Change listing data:
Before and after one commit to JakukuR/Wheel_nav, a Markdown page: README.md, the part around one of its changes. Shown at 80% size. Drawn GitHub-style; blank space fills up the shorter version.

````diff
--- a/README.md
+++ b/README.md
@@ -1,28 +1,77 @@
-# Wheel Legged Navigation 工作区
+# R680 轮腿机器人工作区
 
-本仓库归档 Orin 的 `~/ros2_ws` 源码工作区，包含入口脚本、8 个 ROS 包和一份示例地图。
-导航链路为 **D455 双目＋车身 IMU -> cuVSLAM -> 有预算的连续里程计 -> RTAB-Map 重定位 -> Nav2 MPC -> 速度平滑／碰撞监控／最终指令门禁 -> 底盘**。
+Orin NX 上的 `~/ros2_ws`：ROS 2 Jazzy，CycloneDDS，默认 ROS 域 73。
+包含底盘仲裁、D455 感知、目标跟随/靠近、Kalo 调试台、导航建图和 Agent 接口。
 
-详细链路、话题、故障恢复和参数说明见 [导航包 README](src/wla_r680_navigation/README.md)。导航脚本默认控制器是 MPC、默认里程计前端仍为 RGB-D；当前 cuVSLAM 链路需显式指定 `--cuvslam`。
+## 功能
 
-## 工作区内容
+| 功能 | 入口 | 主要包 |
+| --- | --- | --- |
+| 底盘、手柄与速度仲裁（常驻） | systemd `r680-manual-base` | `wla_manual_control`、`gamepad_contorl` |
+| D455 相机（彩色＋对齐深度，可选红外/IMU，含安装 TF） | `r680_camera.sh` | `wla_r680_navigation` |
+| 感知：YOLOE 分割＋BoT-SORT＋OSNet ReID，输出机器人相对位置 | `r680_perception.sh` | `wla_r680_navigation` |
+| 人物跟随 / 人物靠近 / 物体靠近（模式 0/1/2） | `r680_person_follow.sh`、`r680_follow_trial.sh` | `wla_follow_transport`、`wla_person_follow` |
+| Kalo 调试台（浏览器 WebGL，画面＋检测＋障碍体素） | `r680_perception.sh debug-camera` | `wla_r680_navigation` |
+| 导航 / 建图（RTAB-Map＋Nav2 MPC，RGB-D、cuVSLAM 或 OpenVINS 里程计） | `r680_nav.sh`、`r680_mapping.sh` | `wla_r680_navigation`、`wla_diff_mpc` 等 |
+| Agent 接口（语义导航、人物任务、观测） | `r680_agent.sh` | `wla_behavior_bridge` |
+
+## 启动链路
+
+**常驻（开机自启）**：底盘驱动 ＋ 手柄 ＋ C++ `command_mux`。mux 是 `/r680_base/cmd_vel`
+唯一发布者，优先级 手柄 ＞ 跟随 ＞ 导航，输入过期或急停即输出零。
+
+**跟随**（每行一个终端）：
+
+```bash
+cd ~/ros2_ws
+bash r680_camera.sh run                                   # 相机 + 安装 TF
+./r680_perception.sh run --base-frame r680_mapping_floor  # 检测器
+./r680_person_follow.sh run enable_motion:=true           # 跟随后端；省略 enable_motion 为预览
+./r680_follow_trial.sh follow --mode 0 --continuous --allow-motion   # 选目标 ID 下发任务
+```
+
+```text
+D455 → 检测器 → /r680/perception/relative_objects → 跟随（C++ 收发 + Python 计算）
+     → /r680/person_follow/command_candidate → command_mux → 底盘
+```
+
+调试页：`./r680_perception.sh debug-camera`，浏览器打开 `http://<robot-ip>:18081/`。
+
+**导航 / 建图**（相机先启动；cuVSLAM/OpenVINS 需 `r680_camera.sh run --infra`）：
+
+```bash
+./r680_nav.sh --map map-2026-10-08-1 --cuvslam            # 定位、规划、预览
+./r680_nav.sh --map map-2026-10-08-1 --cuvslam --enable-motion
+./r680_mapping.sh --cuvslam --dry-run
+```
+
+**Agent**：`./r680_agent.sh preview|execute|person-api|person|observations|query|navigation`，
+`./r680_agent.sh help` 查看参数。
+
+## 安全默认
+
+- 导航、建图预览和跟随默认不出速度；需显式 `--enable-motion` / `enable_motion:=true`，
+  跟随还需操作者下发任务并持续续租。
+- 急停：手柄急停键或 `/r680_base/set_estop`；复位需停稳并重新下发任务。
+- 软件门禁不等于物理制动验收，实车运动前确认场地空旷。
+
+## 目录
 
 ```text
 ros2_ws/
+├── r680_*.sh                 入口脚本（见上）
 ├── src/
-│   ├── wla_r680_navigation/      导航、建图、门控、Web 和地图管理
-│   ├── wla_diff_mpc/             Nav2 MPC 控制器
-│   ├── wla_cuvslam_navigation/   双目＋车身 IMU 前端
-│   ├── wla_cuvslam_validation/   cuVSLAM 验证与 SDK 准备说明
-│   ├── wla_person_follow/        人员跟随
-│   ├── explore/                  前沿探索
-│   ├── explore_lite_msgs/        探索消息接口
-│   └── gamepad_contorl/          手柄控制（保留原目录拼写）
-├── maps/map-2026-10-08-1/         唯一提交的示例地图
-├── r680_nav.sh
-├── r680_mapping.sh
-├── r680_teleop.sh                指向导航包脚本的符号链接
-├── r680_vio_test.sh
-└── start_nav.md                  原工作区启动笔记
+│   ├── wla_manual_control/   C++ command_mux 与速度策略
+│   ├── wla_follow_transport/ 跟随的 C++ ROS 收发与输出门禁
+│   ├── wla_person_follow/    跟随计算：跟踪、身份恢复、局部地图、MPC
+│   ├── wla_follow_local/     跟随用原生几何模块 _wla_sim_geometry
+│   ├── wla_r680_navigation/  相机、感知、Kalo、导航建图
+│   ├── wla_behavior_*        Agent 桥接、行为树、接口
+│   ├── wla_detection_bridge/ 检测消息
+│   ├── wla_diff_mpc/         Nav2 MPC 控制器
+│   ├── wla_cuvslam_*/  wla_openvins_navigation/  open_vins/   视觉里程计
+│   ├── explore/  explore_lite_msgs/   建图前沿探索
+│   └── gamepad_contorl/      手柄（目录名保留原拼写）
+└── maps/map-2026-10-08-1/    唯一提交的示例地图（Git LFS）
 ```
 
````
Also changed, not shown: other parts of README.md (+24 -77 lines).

What is required: Above are some records. Report the number of their lines that include "debug", and add nothing else.

Answer box: 2